.ajaxSuccess( handler(event, XMLHttpRequest, ajaxOptions) ) Returns: jQuery


  • version added: 1.0.ajaxSuccess( handler(event, XMLHttpRequest, ajaxOptions) )

    handler(event, XMLHttpRequest, ajaxOptions)The function to be invoked.

Whenever an Ajax request completes successfully, jQuery triggers the ajaxSuccess event. Any and all handlers that have been registered with the .ajaxSuccess() method are executed at this time.

To observe this method in action, we can set up a basic Ajax load request:

<div class="trigger">Trigger</div>
<div class="result"></div>
<div class="log"></div>

We can attach our event handler to any element:

$('.log').ajaxSuccess(function() {
  $(this).text('Triggered ajaxSuccess handler.');

Now, we can make an Ajax request using any jQuery method:

$('.trigger').click(function() {

When the user clicks the button and the Ajax request completes successfully, the log message is displayed.

Note: Because .ajaxSuccess() is implemented as a method of jQuery object instances, we can use the this keyword as we do here to refer to the selected elements within the callback function.

All ajaxSuccess handlers are invoked, regardless of what Ajax request was completed. If we must differentiate between the requests, we can use the parameters passed to the handler. Each time an ajaxSuccess handler is executed, it is passed the event object, the XMLHttpRequest object, and the settings object that was used in the creation of the request. For example, we can restrict our callback to only handling events dealing with a particular URL:

$('.log').ajaxSuccess(function(e, xhr, settings) {
  if (settings.url == 'ajax/test.html') {
    $(this).text('Triggered ajaxSuccess handler.');
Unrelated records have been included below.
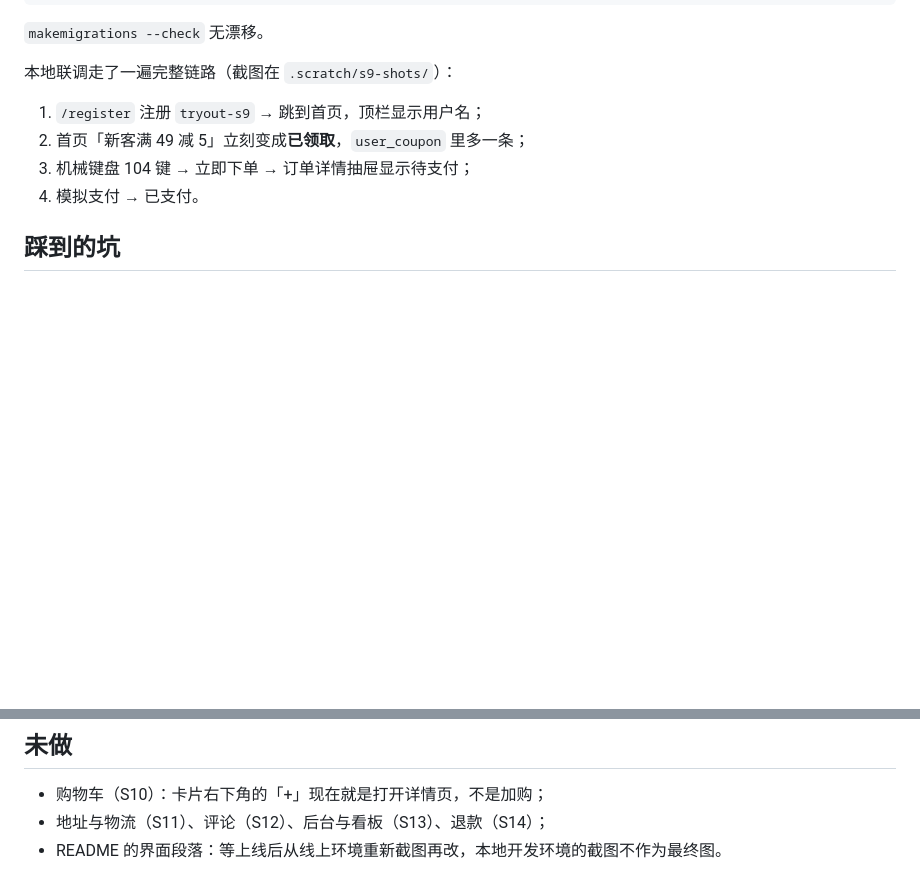
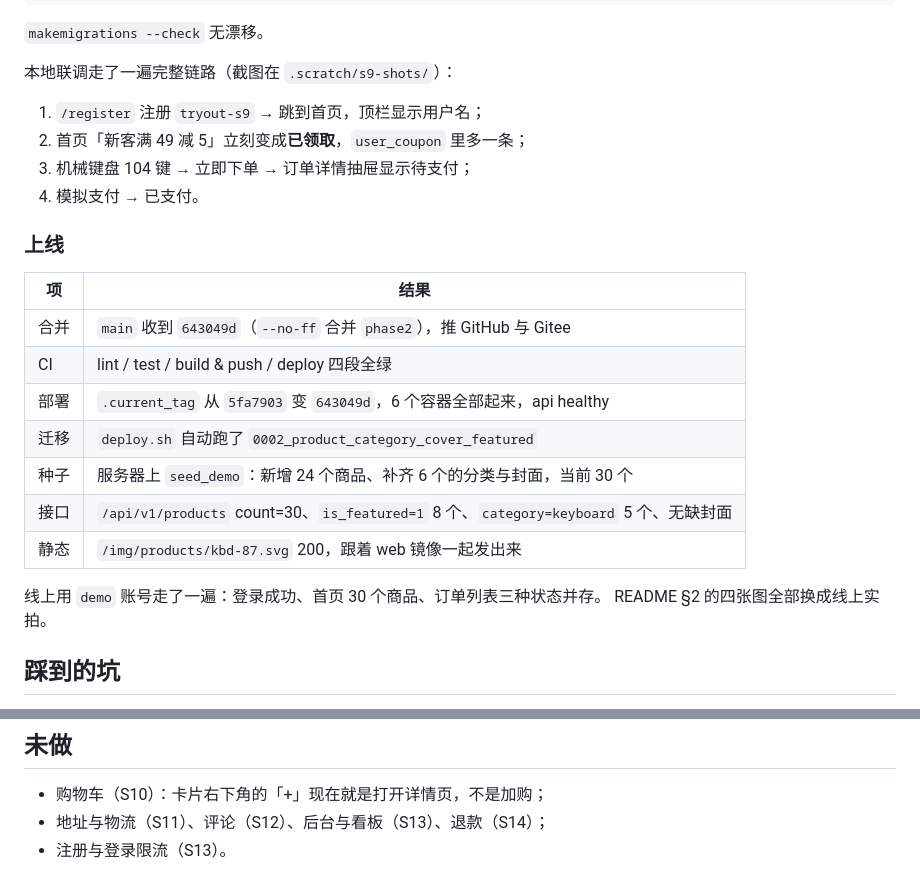
Before and after one commit to ColdZeda/commerce-core, a Markdown page: docs/phases/phase9.md, 2 parts joined by grey strips. Drawn GitHub-style; blank space fills up the shorter version.

```diff
--- a/docs/phases/phase9.md
+++ b/docs/phases/phase9.md
@@ -94,6 +94,21 @@ $ python manage.py seed_demo
 3. 机械键盘 104 键 → 立即下单 → 订单详情抽屉显示待支付；
 4. 模拟支付 → 已支付。
 
+### 上线
+
+| 项 | 结果 |
+|---|---|
+| 合并 | `main` 收到 `643049d`（`--no-ff` 合并 `phase2`），推 GitHub 与 Gitee |
+| CI | lint / test / build & push / deploy 四段全绿 |
+| 部署 | `.current_tag` 从 `5fa7903` 变 `643049d`，6 个容器全部起来，api healthy |
+| 迁移 | `deploy.sh` 自动跑了 `0002_product_category_cover_featured` |
+| 种子 | 服务器上 `seed_demo`：新增 24 个商品、补齐 6 个的分类与封面，当前 30 个 |
+| 接口 | `/api/v1/products` count=30、`is_featured=1` 8 个、`category=keyboard` 5 个、无缺封面 |
+| 静态 | `/img/products/kbd-87.svg` 200，跟着 web 镜像一起发出来 |
+
+线上用 `demo` 账号走了一遍：登录成功、首页 30 个商品、订单列表三种状态并存。
+README §2 的四张图全部换成线上实拍。
+
 ## 踩到的坑
 
 - **SVG 没有 `width/height` 只有 `viewBox`**：作为 `<img>` 加载时浏览器按 150×150 算固有尺寸。
@@ -119,4 +134,4 @@ $ python manage.py seed_demo
 
 - 购物车（S10）：卡片右下角的「+」现在就是打开详情页，不是加购；
 - 地址与物流（S11）、评论（S12）、后台与看板（S13）、退款（S14）；
-- README 的界面段落：等上线后从线上环境重新截图再改，本地开发环境的截图不作为最终图。
+- 注册与登录限流（S13）。
```
Also changed, not shown: README.md (+1 -1 lines), STATUS.md (+8 -11 lines), docs/images/ui-detail.png, docs/images/ui-home.png, docs/images/ui-orders.png, docs/images/ui-products.png.
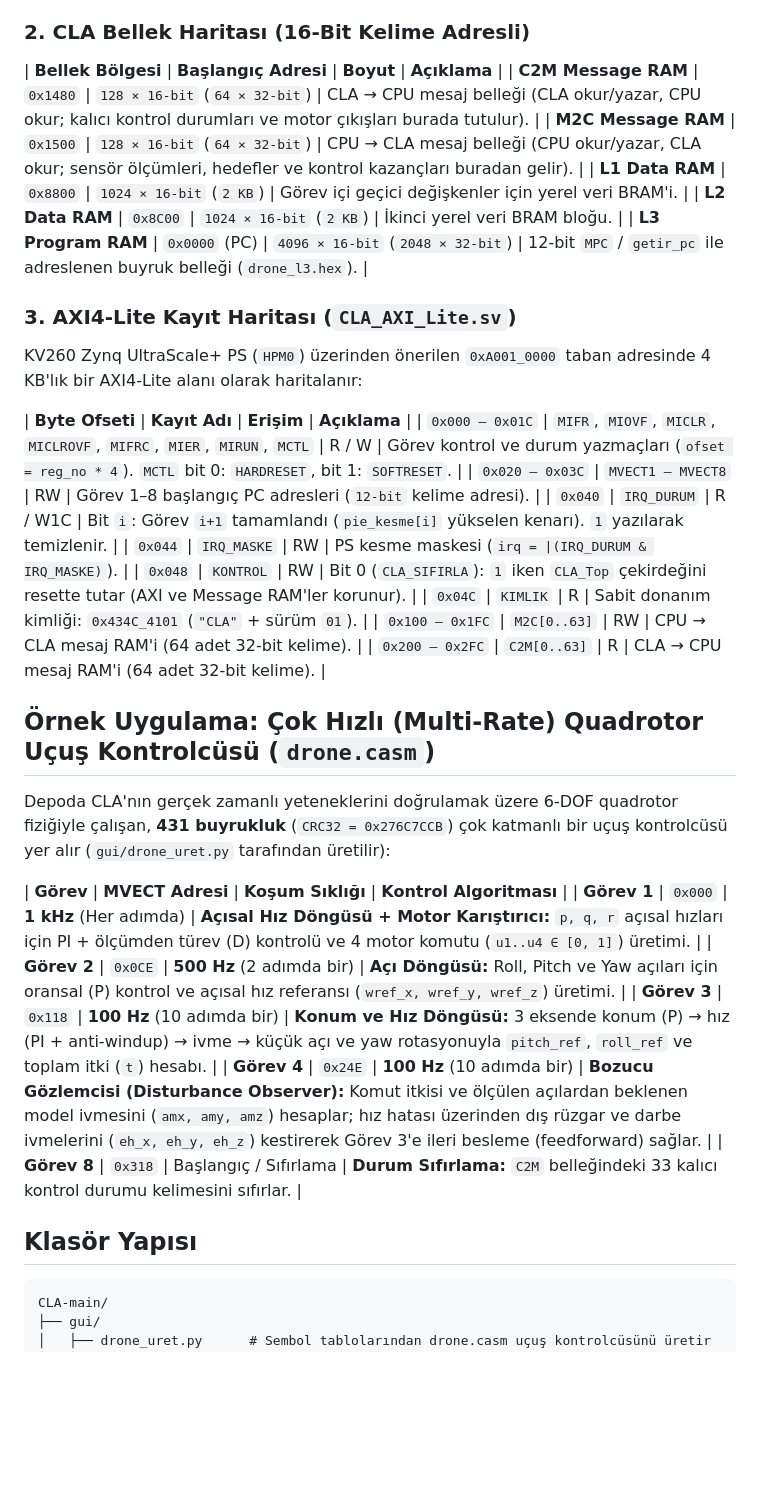
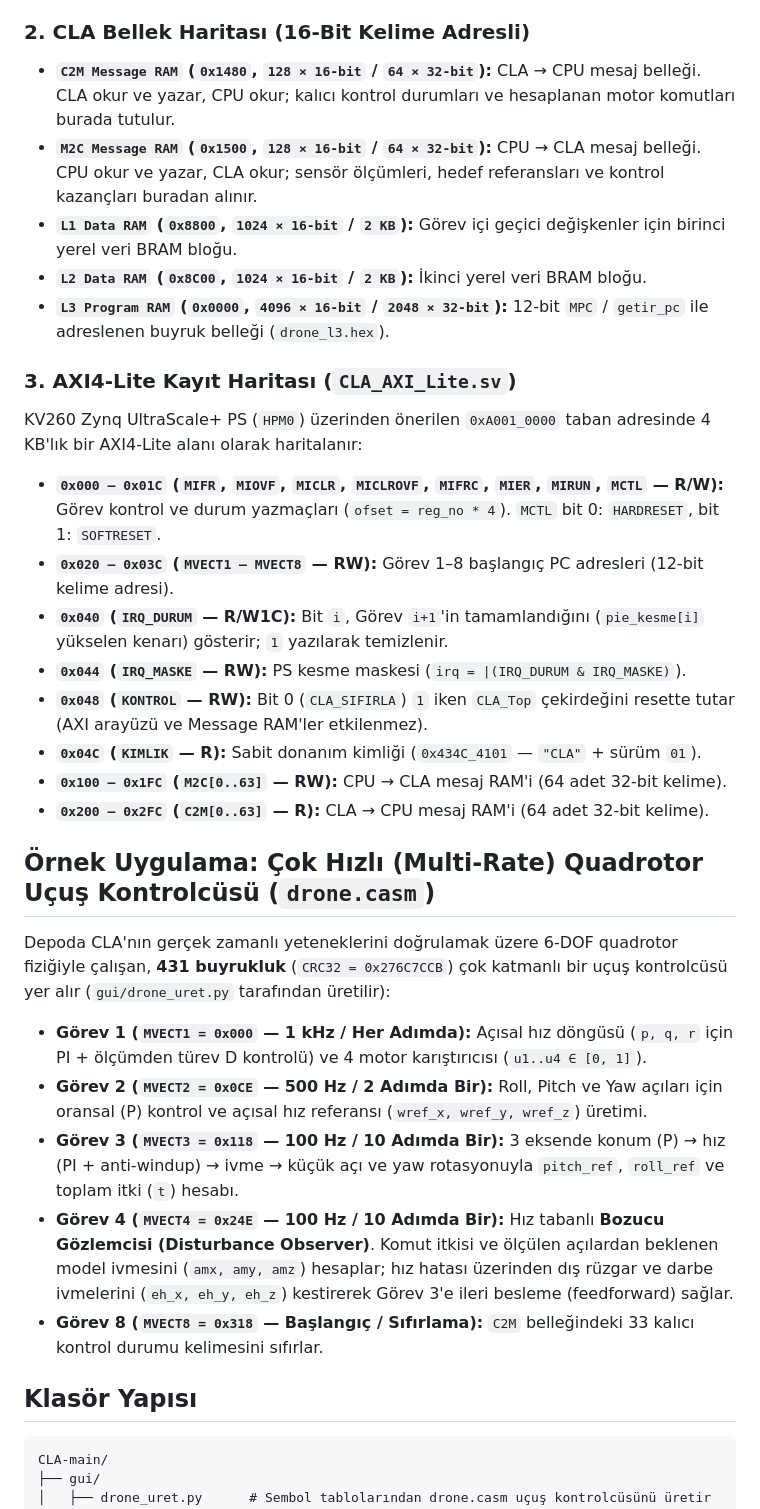
Before and after one commit to ITUYonga/CLA, a Markdown page: readme.md, the part around one of its changes. Drawn GitHub-style; blank space fills up the shorter version.

````diff
--- a/readme.md
+++ b/readme.md
@@ -36,41 +35,38 @@ Bu depo; sentezlenebilir **SystemVerilog RTL** tasarımını, **AMD/Xilinx Kria
 
 ### 2. CLA Bellek Haritası (16-Bit Kelime Adresli)
 
-| **Bellek Bölgesi** | **Başlangıç Adresi** | **Boyut** | **Açıklama** |
-| **C2M Message RAM** | `0x1480` | `128 × 16-bit` (`64 × 32-bit`) | CLA → CPU mesaj belleği (CLA okur/yazar, CPU okur; kalıcı kontrol durumları ve motor çıkışları burada tutulur). |
-| **M2C Message RAM** | `0x1500` | `128 × 16-bit` (`64 × 32-bit`) | CPU → CLA mesaj belleği (CPU okur/yazar, CLA okur; sensör ölçümleri, hedefler ve kontrol kazançları buradan gelir). |
-| **L1 Data RAM** | `0x8800` | `1024 × 16-bit` (`2 KB`) | Görev içi geçici değişkenler için yerel veri BRAM'i. |
-| **L2 Data RAM** | `0x8C00` | `1024 × 16-bit` (`2 KB`) | İkinci yerel veri BRAM bloğu. |
-| **L3 Program RAM** | `0x0000` (PC) | `4096 × 16-bit` (`2048 × 32-bit`) | 12-bit `MPC` / `getir_pc` ile adreslenen buyruk belleği (`drone_l3.hex`). |
+* **`C2M Message RAM` (`0x1480`, `128 × 16-bit` / `64 × 32-bit`):** CLA → CPU mesaj belleği. CLA okur ve yazar, CPU okur; kalıcı kontrol durumları ve hesaplanan motor komutları burada tutulur.
+* **`M2C Message RAM` (`0x1500`, `128 × 16-bit` / `64 × 32-bit`):** CPU → CLA mesaj belleği. CPU okur ve yazar, CLA okur; sensör ölçümleri, hedef referansları ve kontrol kazançları buradan alınır.
+* **`L1 Data RAM` (`0x8800`, `1024 × 16-bit` / `2 KB`):** Görev içi geçici değişkenler için birinci yerel veri BRAM bloğu.
+* **`L2 Data RAM` (`0x8C00`, `1024 × 16-bit` / `2 KB`):** İkinci yerel veri BRAM bloğu.
+* **`L3 Program RAM` (`0x0000`, `4096 × 16-bit` / `2048 × 32-bit`):** 12-bit `MPC` / `getir_pc` ile adreslenen buyruk belleği (`drone_l3.hex`).
 
 ### 3. AXI4-Lite Kayıt Haritası (`CLA_AXI_Lite.sv`)
 
 KV260 Zynq UltraScale+ PS (`HPM0`) üzerinden önerilen `0xA001_0000` taban adresinde 4 KB'lık bir AXI4-Lite alanı olarak haritalanır:
 
-| **Byte Ofseti** | **Kayıt Adı** | **Erişim** | **Açıklama** |
-| `0x000 – 0x01C` | `MIFR`, `MIOVF`, `MICLR`, `MICLROVF`, `MIFRC`, `MIER`, `MIRUN`, `MCTL` | R / W | Görev kontrol ve durum yazmaçları (`ofset = reg_no * 4`). `MCTL` bit 0: `HARDRESET`, bit 1: `SOFTRESET`. |
-| `0x020 – 0x03C` | `MVECT1 – MVECT8` | RW | Görev 1–8 başlangıç PC adresleri (`12-bit` kelime adresi). |
-| `0x040` | `IRQ_DURUM` | R / W1C | Bit `i`: Görev `i+1` tamamlandı (`pie_kesme[i]` yükselen kenarı). `1` yazılarak temizlenir. |
-| `0x044` | `IRQ_MASKE` | RW | PS kesme maskesi (`irq = |(IRQ_DURUM & IRQ_MASKE)`). |
-| `0x048` | `KONTROL` | RW | Bit 0 (`CLA_SIFIRLA`): `1` iken `CLA_Top` çekirdeğini resette tutar (AXI ve Message RAM'ler korunur). |
-| `0x04C` | `KIMLIK` | R | Sabit donanım kimliği: `0x434C_4101` (`"CLA"` + sürüm `01`). |
-| `0x100 – 0x1FC` | `M2C[0..63]` | RW | CPU → CLA mesaj RAM'i (64 adet 32-bit kelime). |
-| `0x200 – 0x2FC` | `C2M[0..63]` | R | CLA → CPU mesaj RAM'i (64 adet 32-bit kelime). |
+* **`0x000 – 0x01C` (`MIFR`, `MIOVF`, `MICLR`, `MICLROVF`, `MIFRC`, `MIER`, `MIRUN`, `MCTL` — R/W):** Görev kontrol ve durum yazmaçları (`ofset = reg_no * 4`). `MCTL` bit 0: `HARDRESET`, bit 1: `SOFTRESET`.
+* **`0x020 – 0x03C` (`MVECT1 – MVECT8` — RW):** Görev 1–8 başlangıç PC adresleri (12-bit kelime adresi).
+* **`0x040` (`IRQ_DURUM` — R/W1C):** Bit `i`, Görev `i+1`'in tamamlandığını (`pie_kesme[i]` yükselen kenarı) gösterir; `1` yazılarak temizlenir.
+* **`0x044` (`IRQ_MASKE` — RW):** PS kesme maskesi (`irq = |(IRQ_DURUM & IRQ_MASKE)`).
+* **`0x048` (`KONTROL` — RW):** Bit 0 (`CLA_SIFIRLA`) `1` iken `CLA_Top` çekirdeğini resette tutar (AXI arayüzü ve Message RAM'ler etkilenmez).
+* **`0x04C` (`KIMLIK` — R):** Sabit donanım kimliği (`0x434C_4101` — `"CLA"` + sürüm `01`).
+* **`0x100 – 0x1FC` (`M2C[0..63]` — RW):** CPU → CLA mesaj RAM'i (64 adet 32-bit kelime).
+* **`0x200 – 0x2FC` (`C2M[0..63]` — R):** CLA → CPU mesaj RAM'i (64 adet 32-bit kelime).
 
 ## Örnek Uygulama: Çok Hızlı (Multi-Rate) Quadrotor Uçuş Kontrolcüsü (`drone.casm`)
 
 Depoda CLA'nın gerçek zamanlı yeteneklerini doğrulamak üzere 6-DOF quadrotor fiziğiyle çalışan, **431 buyrukluk** (`CRC32 = 0x276C7CCB`) çok katmanlı bir uçuş kontrolcüsü yer alır (`gui/drone_uret.py` tarafından üretilir):
 
-| **Görev** | **MVECT Adresi** | **Koşum Sıklığı** | **Kontrol Algoritması** |
-| **Görev 1** | `0x000` | **1 kHz** (Her adımda) | **Açısal Hız Döngüsü + Motor Karıştırıcı:** `p, q, r` açısal hızları için PI + ölçümden türev (D) kontrolü ve 4 motor komutu (`u1..u4 ∈ [0, 1]`) üretimi. |
-| **Görev 2** | `0x0CE` | **500 Hz** (2 adımda bir) | **Açı Döngüsü:** Roll, Pitch ve Yaw açıları için oransal (P) kontrol ve açısal hız referansı (`wref_x, wref_y, wref_z`) üretimi. |
-| **Görev 3** | `0x118` | **100 Hz** (10 adımda bir) | **Konum ve Hız Döngüsü:** 3 eksende konum (P) → hız (PI + anti-windup) → ivme → küçük açı ve yaw rotasyonuyla `pitch_ref`, `roll_ref` ve toplam itki (`t`) hesabı. |
-| **Görev 4** | `0x24E` | **100 Hz** (10 adımda bir) | **Bozucu Gözlemcisi (Disturbance Observer):** Komut itkisi ve ölçülen açılardan beklenen model ivmesini (`amx, amy, amz`) hesaplar; hız hatası üzerinden dış rüzgar ve darbe ivmelerini (`eh_x, eh_y, eh_z`) kestirerek Görev 3'e ileri besleme (feedforward) sağlar. |
-| **Görev 8** | `0x318` | Başlangıç / Sıfırlama | **Durum Sıfırlama:** `C2M` belleğindeki 33 kalıcı kontrol durumu kelimesini sıfırlar. |
+* **Görev 1 (`MVECT1 = 0x000` — 1 kHz / Her Adımda):** Açısal hız döngüsü (`p, q, r` için PI + ölçümden türev D kontrolü) ve 4 motor karıştırıcısı (`u1..u4 ∈ [0, 1]`).
+* **Görev 2 (`MVECT2 = 0x0CE` — 500 Hz / 2 Adımda Bir):** Roll, Pitch ve Yaw açıları için oransal (P) kontrol ve açısal hız referansı (`wref_x, wref_y, wref_z`) üretimi.
+* **Görev 3 (`MVECT3 = 0x118` — 100 Hz / 10 Adımda Bir):** 3 eksende konum (P) → hız (PI + anti-windup) → ivme → küçük açı ve yaw rotasyonuyla `pitch_ref`, `roll_ref` ve toplam itki (`t`) hesabı.
+* **Görev 4 (`MVECT4 = 0x24E` — 100 Hz / 10 Adımda Bir):** Hız tabanlı **Bozucu Gözlemcisi (Disturbance Observer)**. Komut itkisi ve ölçülen açılardan beklenen model ivmesini (`amx, amy, amz`) hesaplar; hız hatası üzerinden dış rüzgar ve darbe ivmelerini (`eh_x, eh_y, eh_z`) kestirerek Görev 3'e ileri besleme (feedforward) sağlar.
+* **Görev 8 (`MVECT8 = 0x318` — Başlangıç / Sıfırlama):** `C2M` belleğindeki 33 kalıcı kontrol durumu kelimesini sıfırlar.
 
 ## Klasör Yapısı
 
-```
+```text
 CLA-main/
 ├── gui/
 │   ├── drone_uret.py      # Sembol tablolarından drone.casm uçuş kontrolcüsünü üretir
````
Also changed, not shown: other parts of readme.md (+25 -37 lines).
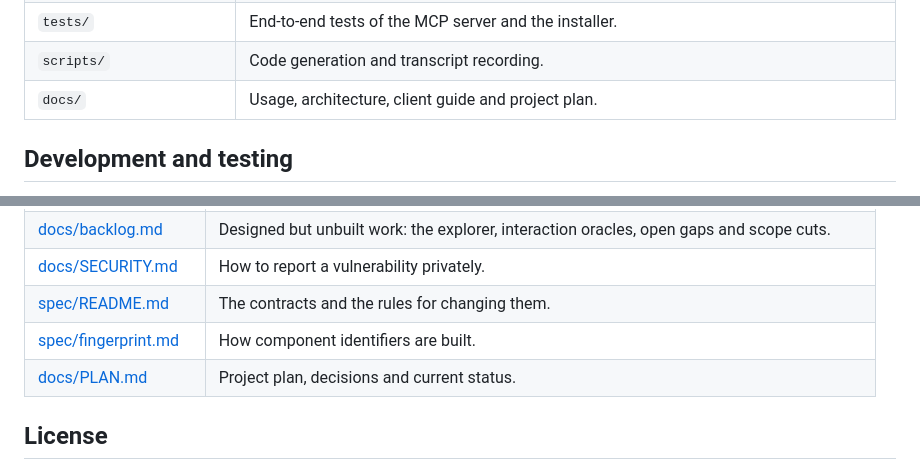
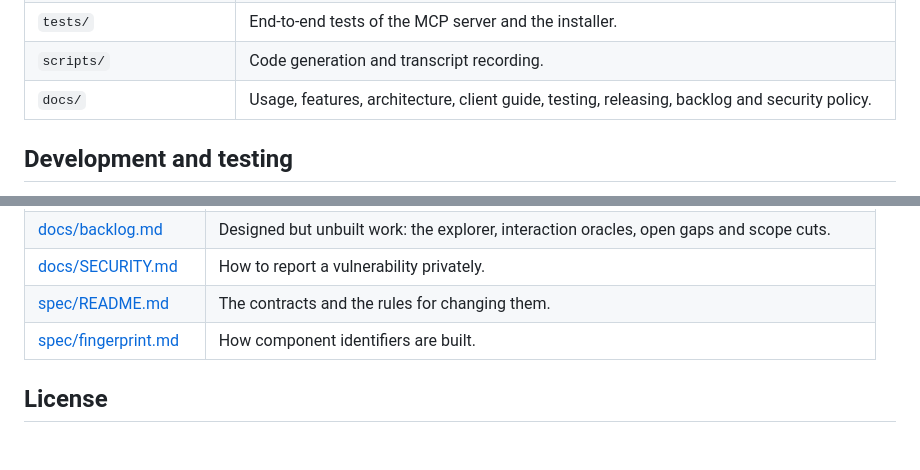
Before and after one commit to thearpankumar/TraceQA, a Markdown page: README.md, 2 parts joined by grey strips. Rendered like a GitHub page; blank space fills up the shorter version.

```diff
--- a/README.md
+++ b/README.md
@@ -432,7 +432,7 @@ decision, is in [docs/architecture.md](docs/architecture.md).
 | `bench/` | Scores extraction against the demo site. |
 | `tests/` | End-to-end tests of the MCP server and the installer. |
 | `scripts/` | Code generation and transcript recording. |
-| `docs/` | Usage, architecture, client guide and project plan. |
+| `docs/` | Usage, features, architecture, client guide, testing, releasing, backlog and security policy. |
 
 ## Development and testing
 
@@ -532,7 +532,6 @@ The Rust types regenerate on build.
 | [docs/SECURITY.md](docs/SECURITY.md) | How to report a vulnerability privately. |
 | [spec/README.md](spec/README.md) | The contracts and the rules for changing them. |
 | [spec/fingerprint.md](spec/fingerprint.md) | How component identifiers are built. |
-| [docs/PLAN.md](docs/PLAN.md) | Project plan, decisions and current status. |
 
 ## License
 
```
Also changed, not shown: docs/PLAN.md (deleted, +0 -396 lines), docs/backlog.md (+1 -1 lines).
Show a message when an Ajax request completes successfully.

$("#msg").ajaxSuccess(function(evt, request, settings){
      $(this).append("<li>Successful Request!</li>");